In Eq. (7) the contribution to the surface warming by every driver shares a part in common: the Planck sensitivity λ0, modified by the feedbacks f. This inspires the concept of the “forcing” of a driver, as the part peculiar to the driver variable: the (instantaneous radiative) forcing of a change ΔVi  in the climate driver variable Vi  is the resulting change to the net TOA downward flux, namely

(see AR5, section 8.1.1.1 and Fig. 8.1; this is the appropriate form of forcing for changes between steady states). The contribution the change in climate driver Vi makes to surface warming, before feedbacks, is the product of its forcing and the Planck sensitivity:

The (total) radiation imbalance is the total change in downward flux before feedbacks, or the sum of forcings due to the drivers:

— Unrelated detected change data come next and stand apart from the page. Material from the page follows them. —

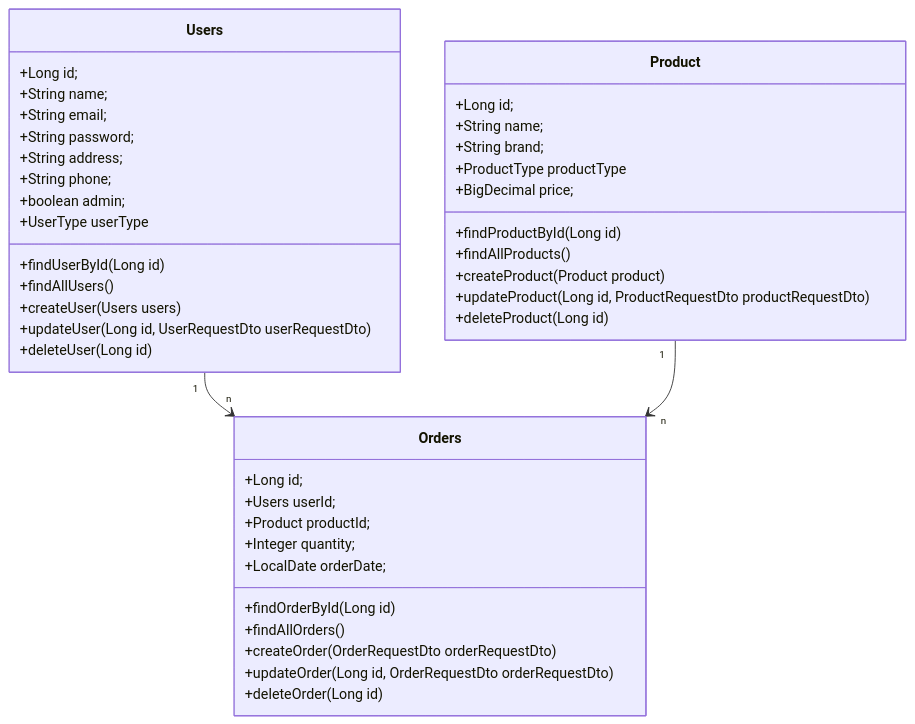
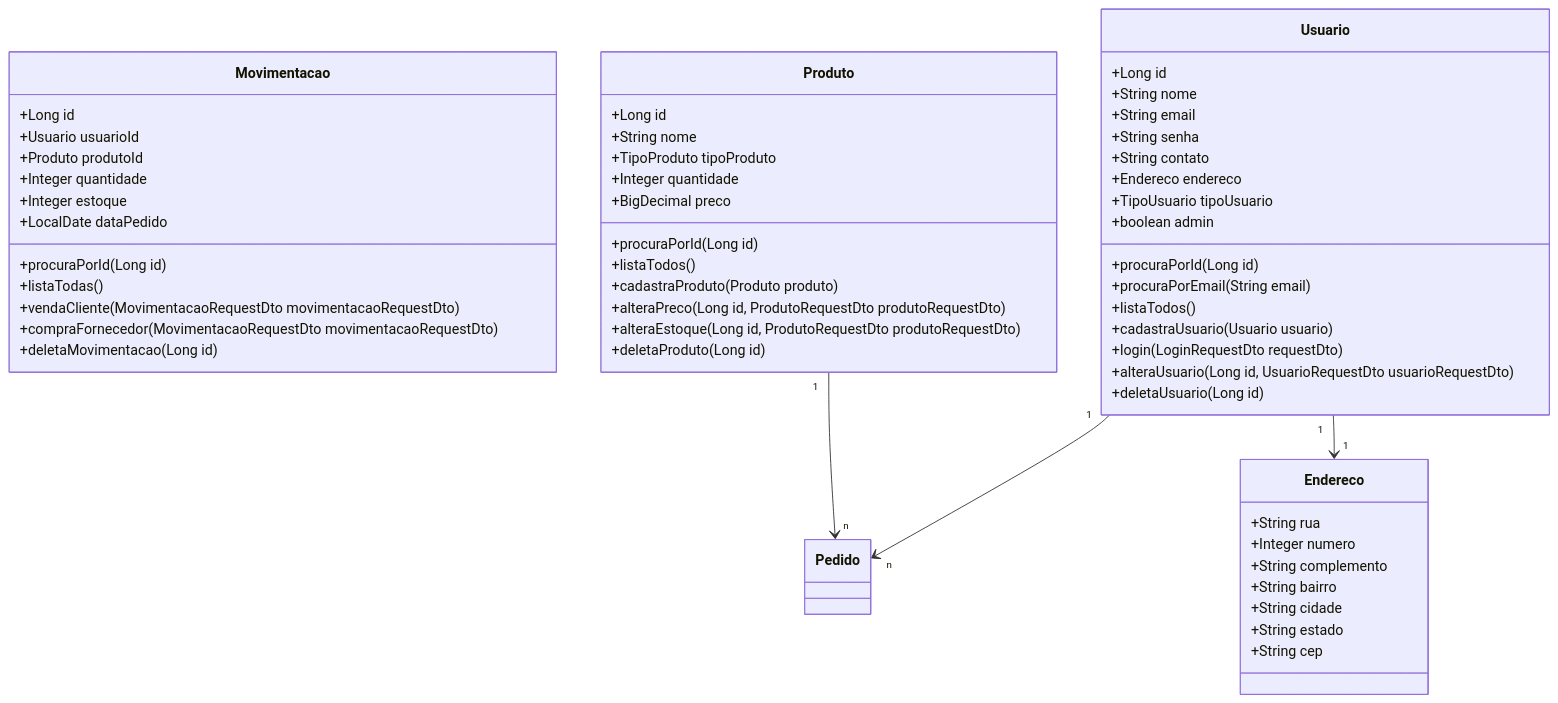
The diagram in README.md (DiegoCasemiroFS/distribuidora), drawn with Mermaid before and after one commit. The commit also changed other lines of this file, not shown here.

Commit message:
atualizando README.md

````diff
--- a/README.md
+++ b/README.md
@@ -31,50 +31,66 @@
 ```mermaid
-classDiagram   
-    class Orders {
-        +Long id;
-        +Users userId;
-        +Product productId;
-        +Integer quantity;
-        +LocalDate orderDate;
-        
-        +findOrderById(Long id)
-        +findAllOrders()
-        +createOrder(OrderRequestDto orderRequestDto)
-        +updateOrder(Long id, OrderRequestDto orderRequestDto)
-        +deleteOrder(Long id)
-    }
-    
-    class Product {
-        +Long id;
-        +String name;
-        +String brand;
-        +ProductType productType
-        +BigDecimal price;
-        
-        +findProductById(Long id)
-        +findAllProducts()
-        +createProduct(Product product)
-        +updateProduct(Long id, ProductRequestDto productRequestDto)
-        +deleteProduct(Long id)
-    }
-    
-    class Users {
-        +Long id;
-        +String name;
-        +String email;
-        +String password;
-        +String address;
-        +String phone;
-        +boolean admin;
-        +UserType userType
-        
-        +findUserById(Long id)
-        +findAllUsers()
-        +createUser(Users users)
-        +updateUser(Long id, UserRequestDto userRequestDto)
-        +deleteUser(Long id)
+classDiagram
+    class Movimentacao {
+        +Long id
+        +Usuario usuarioId
+        +Produto produtoId
+        +Integer quantidade
+        +Integer estoque
+        +LocalDate dataPedido
+
+        +procuraPorId(Long id)
+        +listaTodas()
+        +vendaCliente(MovimentacaoRequestDto movimentacaoRequestDto)
+        +compraFornecedor(MovimentacaoRequestDto movimentacaoRequestDto)
+        +deletaMovimentacao(Long id)
     }
 
-    Users "1" --> "n" Orders
-    Product "1" --> "n" Orders
+    class Produto {
+        +Long id
+        +String nome
+        +TipoProduto tipoProduto
+        +Integer quantidade
+        +BigDecimal preco
+
+        +procuraPorId(Long id)
+        +listaTodos()
+        +cadastraProduto(Produto produto)
+        +alteraPreco(Long id, ProdutoRequestDto produtoRequestDto)
+        +alteraEstoque(Long id, ProdutoRequestDto produtoRequestDto)
+        +deletaProduto(Long id)
+    }
+
+    class Usuario {
+        
+        +Long id
+        +String nome
+        +String email
+        +String senha
+        +String contato
+        +Endereco endereco
+        +TipoUsuario tipoUsuario
+        +boolean admin
+
+        +procuraPorId(Long id)
+        +procuraPorEmail(String email)
+        +listaTodos()
+        +cadastraUsuario(Usuario usuario)
+        +login(LoginRequestDto requestDto)
+        +alteraUsuario(Long id, UsuarioRequestDto usuarioRequestDto)
+        +deletaUsuario(Long id)
+    }
+
+    class Endereco {
+        +String rua
+        +Integer numero
+        +String complemento
+        +String bairro
+        +String cidade
+        +String estado
+        +String cep
+    }
+
+    Usuario "1" --> "n" Pedido
+    Produto "1" --> "n" Pedido
+    Usuario "1" --> "1" Endereco
 ```
````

### Diagram

The situation is illustrated in Fig. 2:

• The first driver, V1, is the no-feedbacks ASR ANF, the portion of ASR that is unaffected by feedbacks in the period under consideration. (Moving between steady states, changes in ASR are due either to ΔANF or to albedo feedbacks. Changes in ANF are caused by something external to Earth, such as a fluctuation in TSI or a change in externally-driven albedo.)
• The second driver, V2, is the logarithm of the CO2 concentration, L.
• The feedbacks are all combined into the total feedback f, see Eq. (10) above.
• The computational paths from the drivers to the surface warming ΔTS  are provided by Eq. (7), noting that (see Eq. (5) of the previous post for the last)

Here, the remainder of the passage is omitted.